But a conclusion that it is investor expectations of economic developments rather than economic developments themselves that determine stock price changes scrambles our understanding of every aspect of how stock investing works. Emotions are not rational. The same economic development could have a small positive effect on prices in one circumstance and a large positive effect on prices in another circumstance. Heck! The same economic development could have a positive effect on prices in one circumstance and a negative effect on prices in another circumstance. Everything that we once thought we knew about how stock investing works is up for grabs as a result of Shiller’s “revolutionary” (his word) research findings of 1981.
The next one should blow your mind. But I think it follows.
The real gain achieved each year should be something close to the average stock-market gain of 6.5 percent real.

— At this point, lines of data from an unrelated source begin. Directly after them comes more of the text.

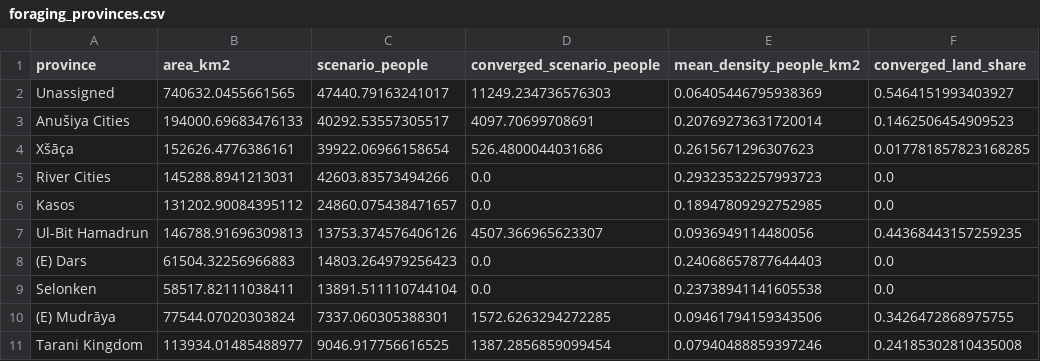
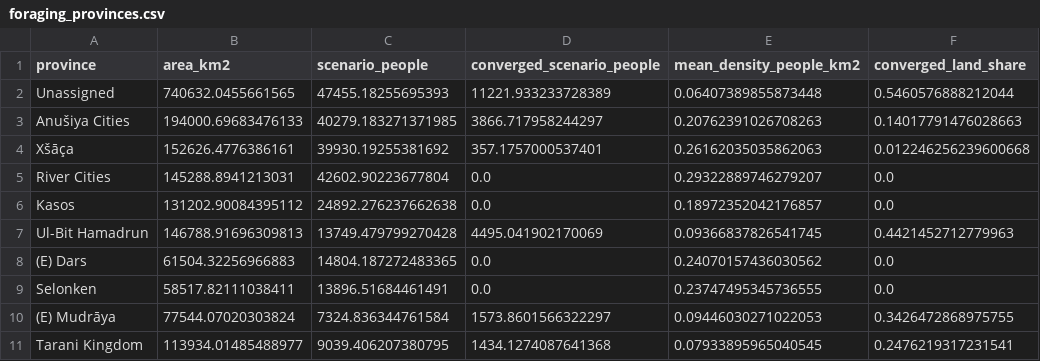
Before and after one commit to Anton2181/rotclimate, a CSV file: atlases/whittaker_fit/data/foraging_provinces.csv, drawn as a sheet; only a part is shown; the diff covers the shown part only.

```diff
--- a/atlases/whittaker_fit/data/foraging_provinces.csv
+++ b/atlases/whittaker_fit/data/foraging_provinces.csv
@@ -1,11 +1,11 @@
 province,area_km2,scenario_people,converged_scenario_people,mean_density_people_km2,converged_land_share
-Unassigned,740632.0455661565,47440.79163241017,11249.234736576303,0.06405446795938369,0.5464151993403927
-Anušiya Cities,194000.69683476133,40292.53557305517,4097.70699708691,0.20769273631720014,0.1462506454909523
-Xšāça,152626.4776386161,39922.06966158654,526.4800044031686,0.2615671296307623,0.017781857823168285
-River Cities,145288.8941213031,42603.83573494266,0.0,0.29323532257993723,0.0
-Kasos,131202.90084395112,24860.075438471657,0.0,0.18947809292752985,0.0
-Ul-Bit Hamadrun,146788.91696309813,13753.374576406126,4507.366965623307,0.0936949114480056,0.44368443157259235
-(E) Dars,61504.32256966883,14803.264979256423,0.0,0.24068657877644403,0.0
-Selonken,58517.82111038411,13891.511110744104,0.0,0.23738941141605538,0.0
-(E) Mudrāya,77544.07020303824,7337.060305388301,1572.6263294272285,0.09461794159343506,0.3426472868975755
-Tarani Kingdom,113934.01485488977,9046.917756616525,1387.2856859099454,0.07940488859397246,0.24185302810435008
+Unassigned,740632.0455661565,47455.18255695393,11221.933233728389,0.06407389855873448,0.5460576888212044
+Anušiya Cities,194000.69683476133,40279.183271371985,3866.717958244297,0.20762391026708263,0.14017791476028663
+Xšāça,152626.4776386161,39930.19255381692,357.1757000537401,0.26162035035862063,0.012246256239600668
+River Cities,145288.8941213031,42602.90223677804,0.0,0.29322889746279207,0.0
+Kasos,131202.90084395112,24892.276237662638,0.0,0.18972352042176857,0.0
+Ul-Bit Hamadrun,146788.91696309813,13749.479799270428,4495.041902170069,0.09366837826541745,0.4421452712779963
+(E) Dars,61504.32256966883,14804.187272483365,0.0,0.24070157436030562,0.0
+Selonken,58517.82111038411,13896.51684461491,0.0,0.23747495345736555,0.0
+(E) Mudrāya,77544.07020303824,7324.836344761584,1573.8601566322297,0.09446030271022053,0.3426472868975755
+Tarani Kingdom,113934.01485488977,9039.406207380795,1434.1274087641368,0.07933895965040545,0.2476219317231541
```
Also changed, not shown: 89 edited cells elsewhere in this file, 20 other files.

Say that we are living through a recession. The old way of thinking about stocks tells us that prices should be low because the underlying companies are less profitable. But most people don’t buy stocks for the returns they will provide over one or two or three years. Most people buy stocks for the long term. So it is the long-term return that matters. Recessions are always followed by recoveries. The investor who buys stocks in a recession is buying the recovery years as well as the recession years. Those recovery years are closer during a recession than they are during a time of heated economic growth (in which case recession years are closer).
The long-term return on stocks purchased during a recession is roughly the same as the long-term return on stocks purchased during an economic boom. The return patterns will differ. In one case, good return years will be followed by poor return years and, in the other case, it will be the other way around. But the good economic years and the bad economic years cancel each other out in the long term and the rational expectation of the long-term return should be roughly the same in both sets of circumstances.
How the economy is doing at the time you purchase stocks doesn’t affect the value proposition you obtain.
What does? The price you pay. It’s valuations that matter. If the long-term return expectation is the same at all times, you want to buy more stocks when the P/E10 level is low than when it is high.
It’s because investors did not know this that the pattern of returns we have seen over the past 20 years is so messed up. Investors kept buying stocks in the late 1990s at the same pace at which they had been buying them when they offered a far better value proposition. The gains of the late 1990s were artificial, the product of emotion. We are now experiencing economic bad times because we need to pay back the trillions of dollars of artificial gains and that doesn’t leave us with enough spending power to make the purchases of goods and services that are the drivers of economic growth.
Rob Bennett’s bio is here.